For this week’s blog post, I decided to do an interview with my mom and grandma. They talked to me about choosing majors as well as the career search when they were going through it.
Me: How did you decide on your major?
Mom: “I followed my interests, teaching and Spanish, which I knew by high school. Choosing a major was easy since a degree in elementary education wasn’t a major, it was a certificate. I needed a major; Spanish was my answer.”
Grandma: “When I was contemplating college in the late fifties, the war was just over and many men were returning from the war and also hunting schools when they could get a career as most of them were pulled from the high school ranks to serve in the armed forces. We moved to the Philly area in my freshman year and I have to admit I had many more selections of schools than I would have in Altoona, Pennsylvania. I knew I wanted to be a teacher. Now please understand that a girl back then had a choice of a nurse, a teacher, or a secretary—nothing else. Yes, a few women were going into law and medicine, but the number was extremely slight and one had to have money and a great ability. That never fazed me as I had wanted to teach for quite a while.”
Me: What were some of your friends’ and acquaintances’ majors?
Mom: “My friends had varying majors. Girls were political science, psychology, Spanish, French. Guys were history, business, economics, and psychology.”

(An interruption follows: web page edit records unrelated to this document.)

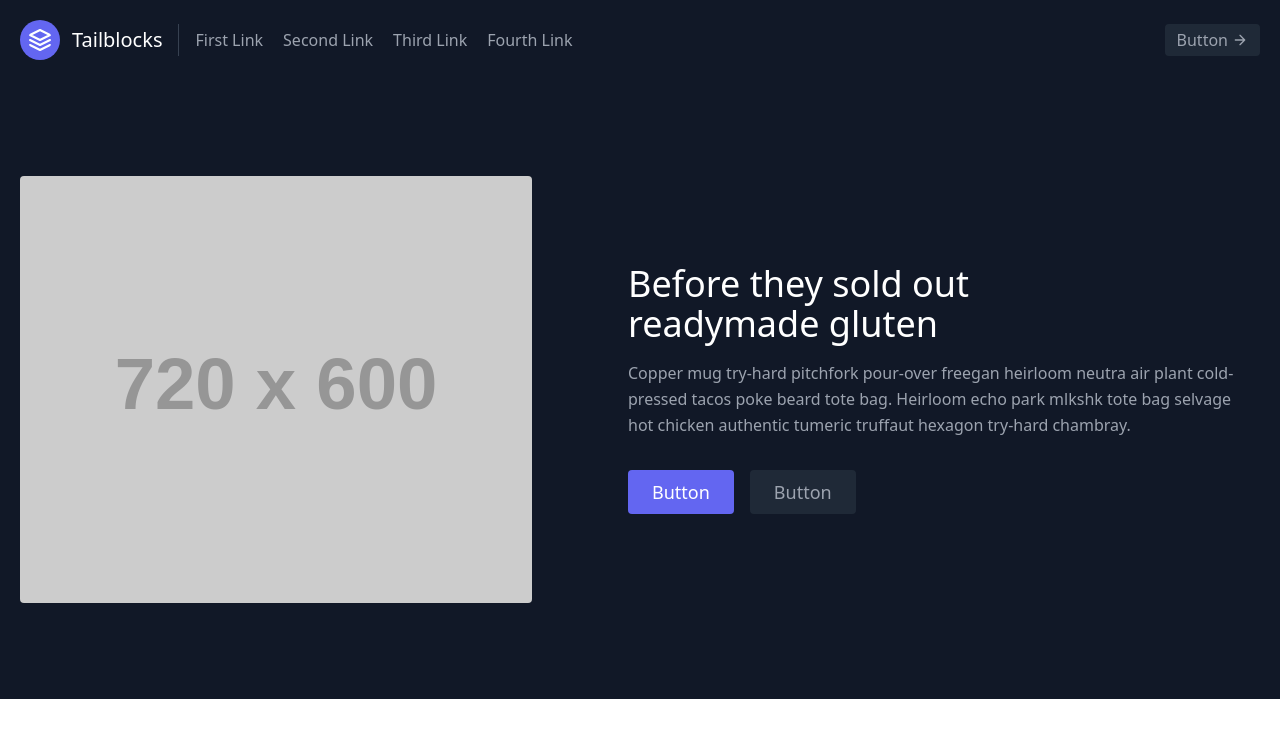
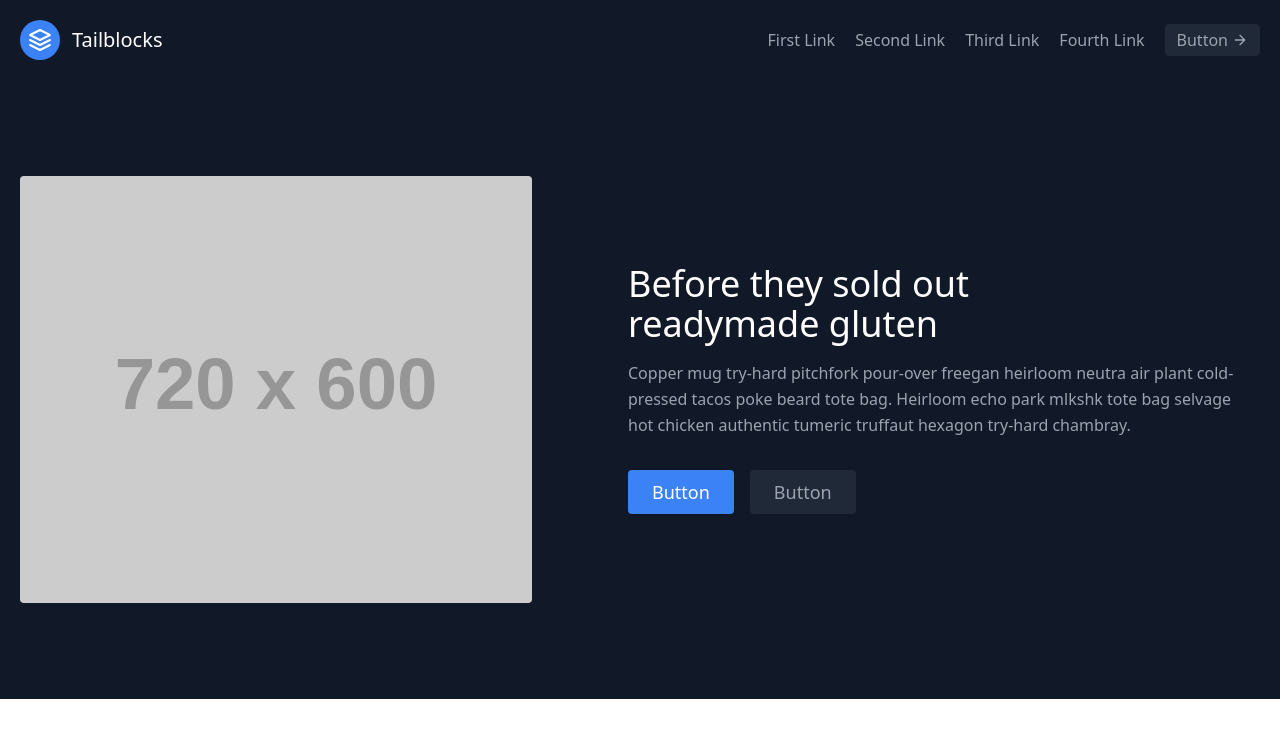
Before and after one commit to pythonut/pythonut.github.io, a plain HTML site: page index.html in a window 1280 px wide. Drawn offline with nearby package versions, Linux system fonts and the light colour scheme; placeholder pictures from the web are drawn by us.

Commit message:
Update index.html

```diff
--- a/index.html
+++ b/index.html
@@ -7,15 +7,15 @@
 <link href="https://unpkg.com/tailwindcss@^2/dist/tailwind.min.css" rel="stylesheet">
 </head>
 <body>
-<header class="text-gray-400 bg-gray-900 body-font">
+  <header class="text-gray-400 bg-gray-900 body-font">
   <div class="container mx-auto flex flex-wrap p-5 flex-col md:flex-row items-center">
     <a class="flex title-font font-medium items-center text-white mb-4 md:mb-0">
-      <svg xmlns="http://www.w3.org/2000/svg" fill="none" stroke="currentColor" stroke-linecap="round" stroke-linejoin="round" stroke-width="2" class="w-10 h-10 text-white p-2 bg-indigo-500 rounded-full" viewBox="0 0 24 24">
+      <svg xmlns="http://www.w3.org/2000/svg" fill="none" stroke="currentColor" stroke-linecap="round" stroke-linejoin="round" stroke-width="2" class="w-10 h-10 text-white p-2 bg-blue-500 rounded-full" viewBox="0 0 24 24">
         <path d="M12 2L2 7l10 5 10-5-10-5zM2 17l10 5 10-5M2 12l10 5 10-5"></path>
       </svg>
       <span class="ml-3 text-xl">Tailblocks</span>
     </a>
-    <nav class="md:mr-auto md:ml-4 md:py-1 md:pl-4 md:border-l md:border-gray-700	flex flex-wrap items-center text-base justify-center">
+    <nav class="md:ml-auto flex flex-wrap items-center text-base justify-center">
       <a class="mr-5 hover:text-white">First Link</a>
       <a class="mr-5 hover:text-white">Second Link</a>
       <a class="mr-5 hover:text-white">Third Link</a>
@@ -28,7 +28,7 @@
     </button>
   </div>
 </header>
-  <section class="text-gray-400 bg-gray-900 body-font">
+<section class="text-gray-400 bg-gray-900 body-font">
   <div class="container mx-auto flex px-5 py-24 md:flex-row flex-col items-center">
     <div class="lg:max-w-lg lg:w-full md:w-1/2 w-5/6 md:mb-0 mb-10">
       <img class="object-cover object-center rounded" alt="hero" src="https://dummyimage.com/720x600">
@@ -39,7 +39,7 @@
       </h1>
       <p class="mb-8 leading-relaxed">Copper mug try-hard pitchfork pour-over freegan heirloom neutra air plant cold-pressed tacos poke beard tote bag. Heirloom echo park mlkshk tote bag selvage hot chicken authentic tumeric truffaut hexagon try-hard chambray.</p>
       <div class="flex justify-center">
-        <button class="inline-flex text-white bg-indigo-500 border-0 py-2 px-6 focus:outline-none hover:bg-indigo-600 rounded text-lg">Button</button>
+        <button class="inline-flex text-white bg-blue-500 border-0 py-2 px-6 focus:outline-none hover:bg-blue-600 rounded text-lg">Button</button>
         <button class="ml-4 inline-flex text-gray-400 bg-gray-800 border-0 py-2 px-6 focus:outline-none hover:bg-gray-700 hover:text-white rounded text-lg">Button</button>
       </div>
     </div>
```
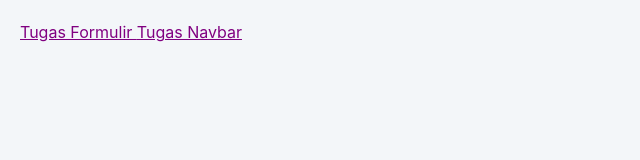
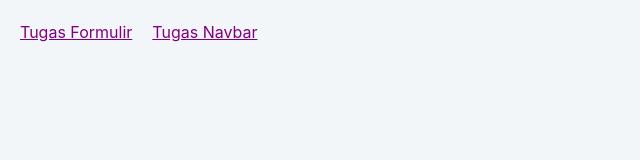
Before and after one commit to ysffmhmd741/mhmdysff, a plain HTML site: page lat_css.html in a window 1280 px wide. Shown: the full height of the page, 0-640 px from the left. Drawn offline with Linux system fonts and the light colour scheme; files that its build step writes are made by us from their sources.

Commit message:
Update style.css

```diff
--- a/style.css
+++ b/style.css
@@ -105,7 +105,20 @@
   .projects .media{grid-template-columns:1fr}
   .hero{flex-direction:column;align-items:flex-start}
 }
+.menu-tugas {
+   display: flex;
+   gap: 20px;
+}
+.cta-button {
+   background-color: #e74c3;
+   color:
+   font-weight:
 
+   padding: 8px 15px;
+   border-radius:
+
+      transition; 0,3s ease;
+}
 /* Print-friendly tweaks */
 @media print{
   body{background:#fff;padding:0}
```
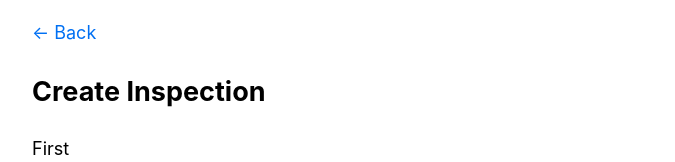
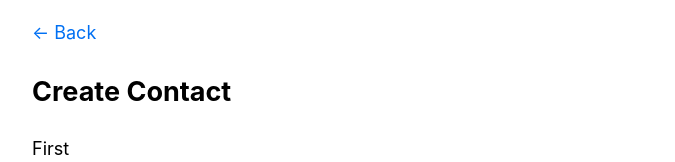
Before and after one commit to jwillinghalpern/next-fms-simple-example, a Next.js app: page /contacts/create in a window 1280 px wide. Shown: the part 143-305 px from the top of the page, without its empty margins (302-977 px from the left). Built offline with nearby package versions, Linux system fonts and the light colour scheme.

Commit message:
fix new contact api route and new contact page label

```diff
--- a/pages/api/contact/index.js
+++ b/pages/api/contact/index.js
@@ -13,7 +13,7 @@ export default async function handler(req, res) {
     res.status(200);
     res.json(result);
   } else if (req.method === 'POST') {
-    const result = await client.create('ContactsWEB', parameters, {
+    const result = await client.create('ContactsWEB', req.body, {
       script: 'DAPI_LOG',
     });
     res.status(200);
--- a/pages/contacts/create.js
+++ b/pages/contacts/create.js
@@ -34,7 +34,7 @@ export default function CrateInspectionPage() {
           ← Back
         </button>
       </div>
-      <h2>Create Inspection</h2>
+      <h2>Create Contact</h2>
       <ContactForm
         handleChange={handleChange}
         handleSubmit={handleSubmit}
```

Grandma: “Your grandpa was a history major and he picked that because it was what he liked to read. But men had choices of engineering, architecture, and many others that few ladies had entered. People dropped out quite often: women to get married and men whose parents needed them to work in their family-owned businesses or just work. Money was the biggest issue then and also the fact that it was much more difficult for women to get into regular colleges than men. Women were still thought of as being only in the home.”
Me: Did you pick your major to directly correlate with the job you wanted after graduation?
Mom: “My goal was to graduate with a college degree. My major/certificate have correlated, although not immediately. Your dad’s psychology major has been put to use in understanding and dealing with people (we’ve even discussed psychology in business).”
Me: How was the job search and how did you go about it?
Mom: “A few people I knew interviewed and were hired on campus. I sent out dozens of typed résumés with cover letters. I finally reverted to using a company to find me a job.”
Grandma: “From what I remember, there did not seem to be a problem with finding a job. Your grandpa got home from Korea and had a teaching job one month after he got home. He enjoyed it too, but left it when the grocery company offered him a much higher paying position.”
And so, there you have it. I think there are a couple key takeaways based on what my mom and grandma said. First, everyone has so many opportunities these days. I’m not trying to be corny, but you can be anything you want to be—seriously. Also, follow your passion when it comes to your major. Things will work out as they should.
A special thanks to my Mom and MomMom for taking the time to answer these questions for me!